Here the job is to copy the data exactly and to exclude every image from it.
**** INPUT ****
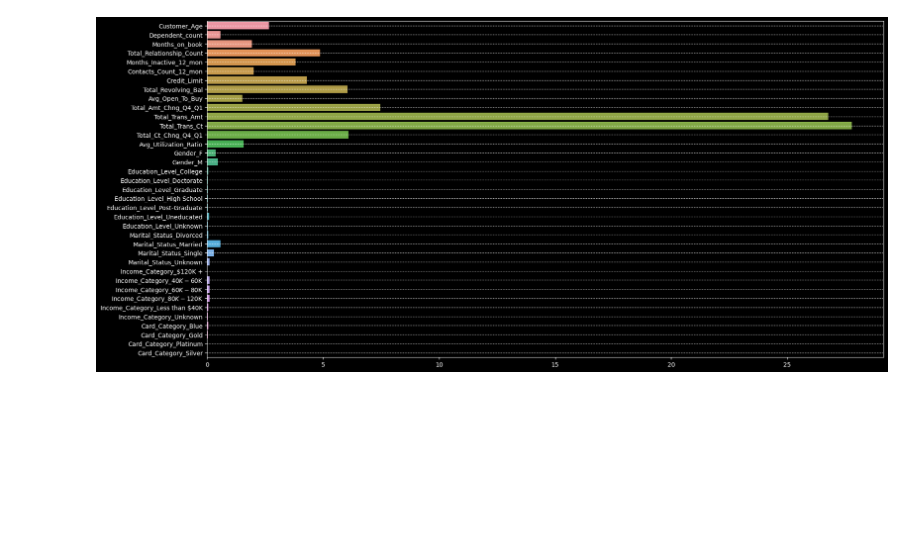
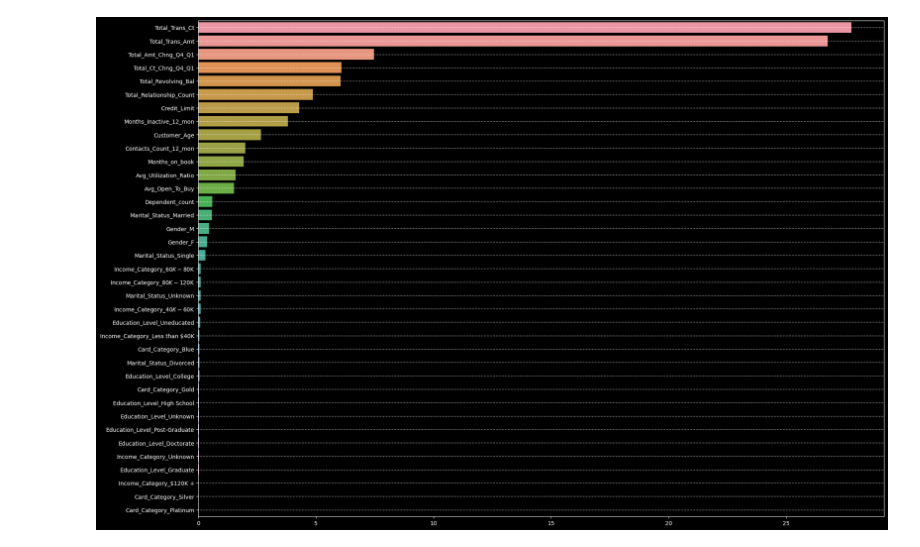
Before and after one commit to dxzielinski/Churn-Classification, a Jupyter notebook: Explanatory_Analysis-Interpreting.ipynb, the cells around one changed output. Drawn from its saved outputs; the diff is of its cells as text; code cells hidden in the pictures; blank space fills up the shorter version.

```diff
--- a/Explanatory_Analysis-Interpreting.ipynb
+++ b/Explanatory_Analysis-Interpreting.ipynb
@@ -57,12 +81,13 @@ model = CatBoostClassifier(verbose=False)
 model.fit(X_train, y_train)
 y_pred = model.predict(X_test)
 # %%
-plt.figure(figsize=(20,10))
-sns.barplot(x=model.feature_importances_, y=X_train.columns)
+importances = pd.DataFrame(model.feature_importances_.reshape(1,-1), columns=X_train.columns)
+plt.figure(figsize=(22,16))
+sns.barplot(data=importances.sort_values(by=[0], axis=1, ascending=False), orient='h')
 plt.grid(axis='y', color='white', linestyle='dotted', lw=1)
 plt.show()
 # %% [output]
-[figure, old version]
+[figure, new version]
 # %%
 roc_auc_score(y_pred, y_test)
 # %% [output]
```
Also changed, not shown: parts of 7 cells of this notebook, 4 other files.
****
SOLUTION FOR THIS PROBLEM »
Before and after one commit to dxzielinski/Churn-Classification, a Jupyter notebook: Explanatory_Analysis-Interpreting.ipynb, the cells around one changed output. Drawn from its saved outputs; the diff is of its cells as text; code cells hidden in the pictures; blank space fills up the shorter version.

```diff
--- a/Explanatory_Analysis-Interpreting.ipynb
+++ b/Explanatory_Analysis-Interpreting.ipynb
@@ -57,12 +81,13 @@ model = CatBoostClassifier(verbose=False)
 model.fit(X_train, y_train)
 y_pred = model.predict(X_test)
 # %%
-plt.figure(figsize=(20,10))
-sns.barplot(x=model.feature_importances_, y=X_train.columns)
+importances = pd.DataFrame(model.feature_importances_.reshape(1,-1), columns=X_train.columns)
+plt.figure(figsize=(22,16))
+sns.barplot(data=importances.sort_values(by=[0], axis=1, ascending=False), orient='h')
 plt.grid(axis='y', color='white', linestyle='dotted', lw=1)
 plt.show()
 # %% [output]
-[figure, old version]
+[figure, new version]
 # %%
 roc_auc_score(y_pred, y_test)
 # %% [output]
```
Also changed, not shown: parts of 7 cells of this notebook, 4 other files.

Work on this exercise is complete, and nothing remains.